*INSTRUCTIONS FOR THE TASK:* Find every line in the data that contains the word "patterns". Return each of those lines.

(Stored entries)
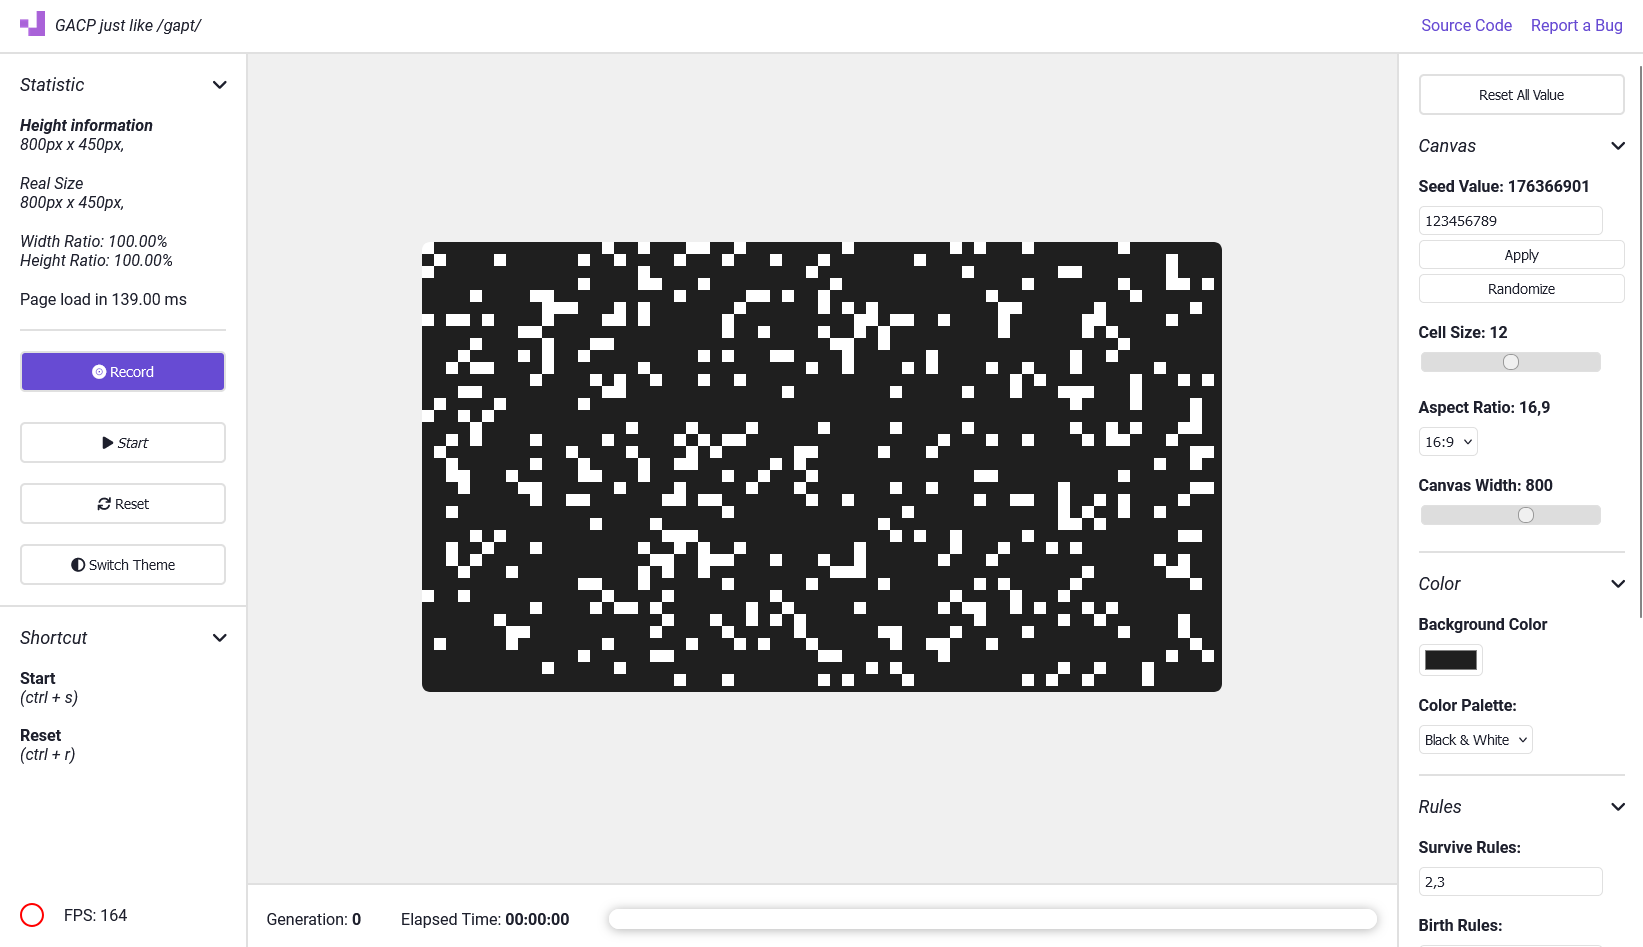
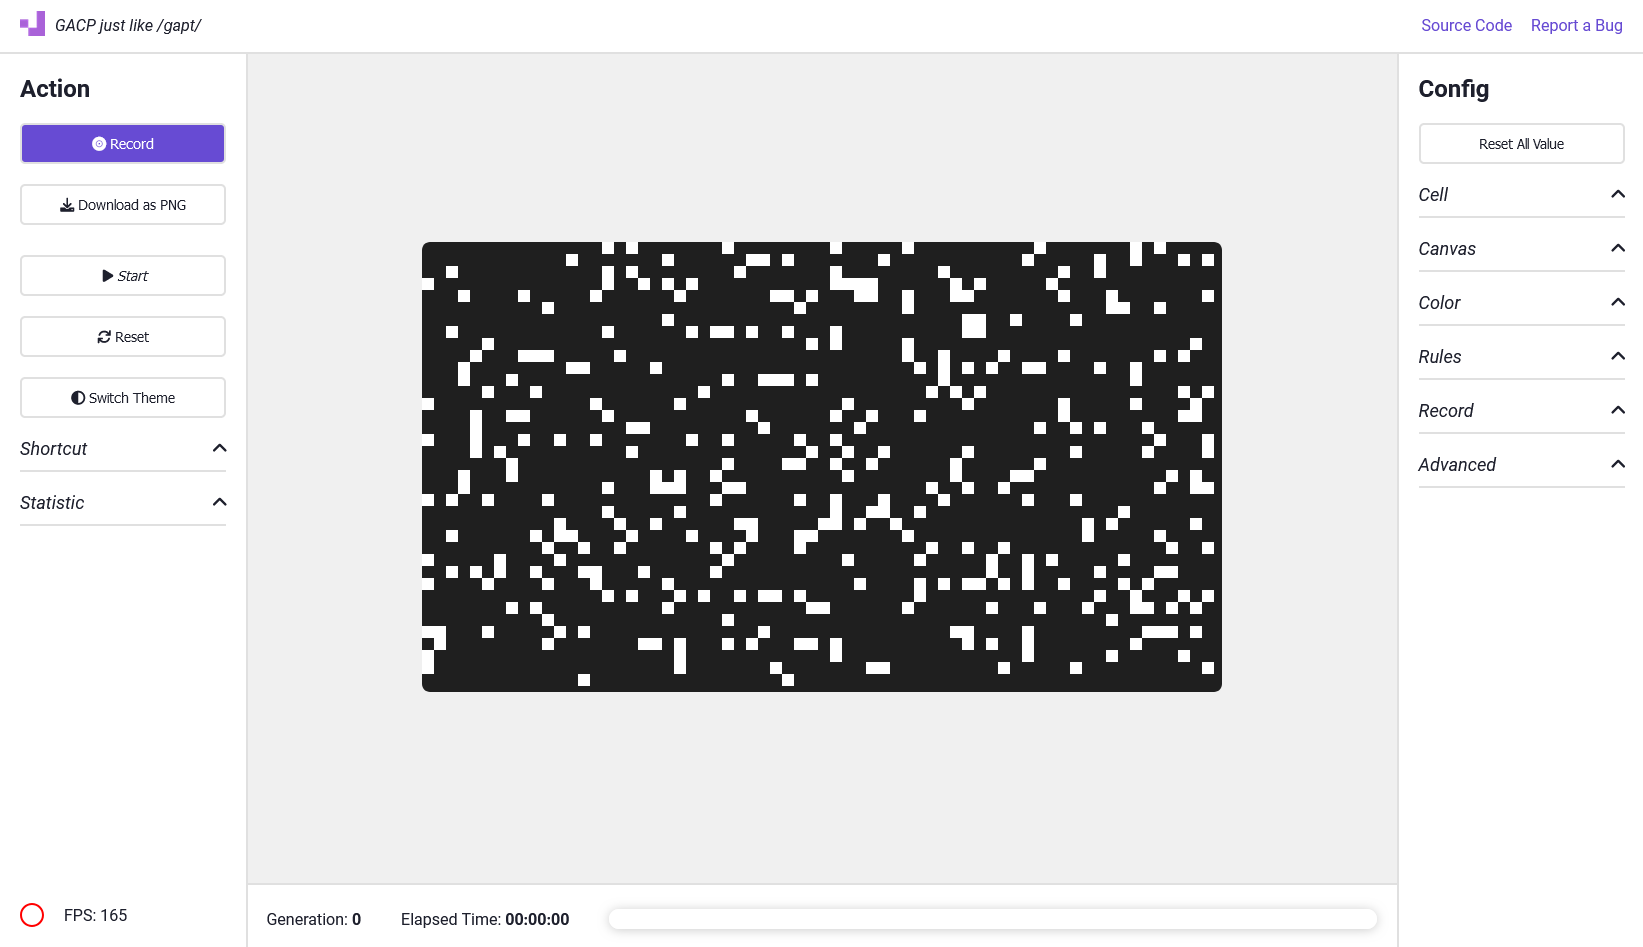
UI improvement
get back into the project

diff --git a/src/app.html b/src/app.html
@@ -17,8 +17,8 @@
     <div class="grid header">
         <div class="header-content">
             <div class="header-logo">
-                <a href="#" id="refreshLink">
-                    <img src="img/logo/favicon-32x32.png" alt="Generative Art Logo" class="logo">
+                <a draggable="false" href="#" id="refreshLink">
+                    <img src="img/logo/android-chrome-192x192.png" draggable="false" alt="Generative Art Logo" class="logo">
                 </a>
                 <em>GACP just like /ɡapt/</em>
 
@@ -26,22 +26,25 @@
 
 
             <nav class="header-nav">
-                <a href="https://github.com/strawberry-development/generative-art-cellular-patterns">Source Code</a>
-                <a href="https://github.com/strawberry-development/generative-art-cellular-patterns/issues/new">Report a
+                <a draggable="false" href="https://github.com/strawberry-development/generative-art-cellular-patterns">Source Code</a>
+                <a draggable="false" href="https://github.com/strawberry-development/generative-art-cellular-patterns/issues/new">Report a
                     Bug</a>
             </nav>
         </div>
     </div>
 
     <div class="grid panel">
+        <div class="controls ">
+            <h2>Config</h2>
+        </div>
         <div class="controls" style="padding: 0">
             <button id="resetConfig" class="button-padding button-fullsize">Reset All Value</button>
         </div>
 
         <div class="controls border-bottom">
-            <em onclick="toggleContent(this)" class="toggleEm">Canvas <span class="toggle-icon"><i
-                    class="fa fa-angle-down" aria-hidden="true"></i></span></em>
-            <div class="visible-content">
+            <em onclick="toggleContent(this)" class="toggleEm">Cell <span class="toggle-icon"><i
+                    class="fa fa-angle-up" aria-hidden="true"></i></span></em>
+            <div class="visible-content" style="display:none;">
                 <div class="control-group">
                     <label for="seedInput">Seed Value: <span id="seedValue"></span></label>
                     <input type="text" id="seedInput" placeholder="Enter a new seed value">
@@ -53,7 +56,13 @@
                     <label for="cellSize">Cell Size: <span id="cellSizeValue">Loading...</span></label>
                     <input type="range" id="cellSize" min="4" max="20" value="12">
                 </div>
+            </div>
+        </div>
 
+        <div class="controls border-bottom">
+            <em onclick="toggleContent(this)" class="toggleEm">Canvas <span class="toggle-icon"><i
+                    class="fa fa-angle-up" aria-hidden="true"></i></span></em>
+            <div class="visible-content" style="display:none;">
                 <div class="control-group">
                     <label for="aspectRatio">Aspect Ratio: <span id="aspectRatioValue">Loading...</span></label>
                     <select id="aspectRatio">
@@ -72,8 +81,8 @@
 
         <div class="controls border-bottom">
             <em onclick="toggleContent(this)" class="toggleEm">Color <span class="toggle-icon"><i
-                    class="fa fa-angle-down" aria-hidden="true"></i></span></em>
-            <div class="visible-content">
+                    class="fa fa-angle-up" aria-hidden="true"></i></span></em>
+            <div class="visible-content" style="display: none;">
                 <div class="control-group">
                     <label for="backgroundColor">Background Color</label>
                     <input type="color" id="backgroundColor" value="#1f1f1f">
@@ -99,8 +108,8 @@
 
         <div class="controls border-bottom">
             <em onclick="toggleContent(this)" class="toggleEm">Rules <span class="toggle-icon"><i
-                    class="fa fa-angle-down" aria-hidden="true"></i></span></em>
-            <div class="visible-content">
+                    class="fa fa-angle-up" aria-hidden="true"></i></span></em>
+            <div class="visible-content" style="display: none;">
                 <div class="control-group">
                     <label for="surviveRules">Survive Rules:</label>
                     <input type="text" id="surviveRules" value="2,3">
@@ -118,8 +127,8 @@
 
         <div class="controls border-bottom">
             <em onclick="toggleContent(this)" class="toggleEm">Record <span class="toggle-icon"><i
-                    class="fa fa-angle-down" aria-hidden="true"></i></span></em>
-            <div class="visible-content">
+                    class="fa fa-angle-up" aria-hidden="true"></i></span></em>
+            <div class="visible-content" style="display: none;">
                 <div class="control-group">
                     <label for="recordDuration">Record Duration (s): <span
                             id="recordDurationValue">Loading...</span></label>
@@ -135,8 +144,8 @@
 
         <div class="controls border-bottom">
             <em onclick="toggleContent(this)" class="toggleEm">Advanced <span class="toggle-icon"><i
-                    class="fa fa-angle-down" aria-hidden="true"></i></span></em>
-            <div class="visible-content">
+                    class="fa fa-angle-up" aria-hidden="true"></i></span></em>
+            <div class="visible-content" style="display: none;">
                 <div class="control-group">
                     <label for="toggleShortcuts">Enable Keyboard Shortcuts</label>
                     <input type="checkbox" id="toggleShortcuts" checked>
@@ -146,30 +155,10 @@
     </div>
 
     <div class="grid action">
-        <div class="controls border-bottom">
-            <em onclick="toggleContent(this)" class="toggleEm">Statistic <span class="toggle-icon"><i
-                    class="fa fa-angle-down" aria-hidden="true"></i></span></em>
-            <div class="visible-content">
-                <div class="control-group">
-                    <em><strong>Height information</strong></em>
-                    <div class="control-group">
-                        <em id="IntrinsicSize"></em><br>
-                    </div>
-                    <div class="control-group">
-                        <em>Real Size</em><br>
-                        <em id="ActualSize"></em><br>
-                    </div>
-
-                    <em id="WidthRatio"></em><br>
-                    <em id="HeightRatio"></em><br>
-                </div>
-                <div class="control-group">
-                    <span id="load-time">Calculating...</span>
-                </div>
-            </div>
+        <div class="controls ">
+            <h2>Action</h2>
         </div>
-
-        <div class="border-bottom">
+        <div>
             <div class="controls" style="padding: 0;">
                 <button id="record" class="button-padding button-fullsize">
                     <i class="fa-solid fa-record-vinyl"></i>
@@ -206,15 +195,40 @@
             <!-- <button id="importSettingsButton">Import Settings</button> -->
         </div>
 
-        <div class="controls">
+        <div class="controls border-bottom">
             <em onclick="toggleContent(this)" class="toggleEm">Shortcut<span class="toggle-icon"><i
-                    class="fa fa-angle-down" aria-hidden="true"></i></span></em>
-            <div class="visible-content">
-                <b>Start</b><br>
-                <em>(ctrl + s)</em>
-                <br><br>
-                <b>Reset</b><br>
-                <em>(ctrl + r)</em>
+                    class="fa fa-angle-up" aria-hidden="true"></i></span></em>
+            <div class="visible-content" style="display: none;">
+                <div class="control-group">
+                    <b>Start</b><br>
+                    <em>(ctrl + s)</em>
+                    <br><br>
+                    <b>Reset</b><br>
+                    <em>(ctrl + r)</em>
+                </div>
+            </div>
+        </div>
+
+        <div class="controls border-bottom">
+            <em onclick="toggleContent(this)" class="toggleEm">Statistic <span class="toggle-icon"><i
+                    class="fa fa-angle-up" aria-hidden="true"></i></span></em>
+            <div class="visible-content" style="display: none;">
+                <div class="control-group">
+                    <em><strong>Height information</strong></em>
+                    <div class="control-group">
+                        <em id="IntrinsicSize"></em><br>
+                    </div>
+                    <div class="control-group">
+                        <em>Real Size</em><br>
+                        <em id="ActualSize"></em><br>
+                    </div>
+
+                    <em id="WidthRatio"></em><br>
+                    <em id="HeightRatio"></em><br>
+                </div>
+                <div class="control-group">
+                    <span id="load-time">Calculating...</span>
+                </div>
             </div>
         </div>
     </div>

diff --git a/src/css/styles.css b/src/css/styles.css
@@ -78,6 +78,12 @@ body {
     background-color: var(--panel);
     grid-area: header;
     border-bottom: 2px solid var(--border-color);
+    user-drag: none;
+    -webkit-user-drag: none;
+    user-select: none;
+    -moz-user-select: none;
+    -webkit-user-select: none;
+    -ms-user-select: none;
 }
 
 .header-content {
@@ -347,7 +353,7 @@ pre {
     width: 100%;
     background: var(--panel);
     border-radius: 10px;
-    box-shadow: 0 1px 10px 0 rgba(0, 0, 0, 0.3);
+    box-shadow: 0 1px 10px 0 rgba(0, 0, 0, 0.2);
     margin: 20px;
 }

*EXERCISE OUTPUT:*
-                <a href="https://github.com/strawberry-development/generative-art-cellular-patterns">Source Code</a>
-                <a href="https://github.com/strawberry-development/generative-art-cellular-patterns/issues/new">Report a
+                <a draggable="false" href="https://github.com/strawberry-development/generative-art-cellular-patterns">Source Code</a>
+                <a draggable="false" href="https://github.com/strawberry-development/generative-art-cellular-patterns/issues/new">Report a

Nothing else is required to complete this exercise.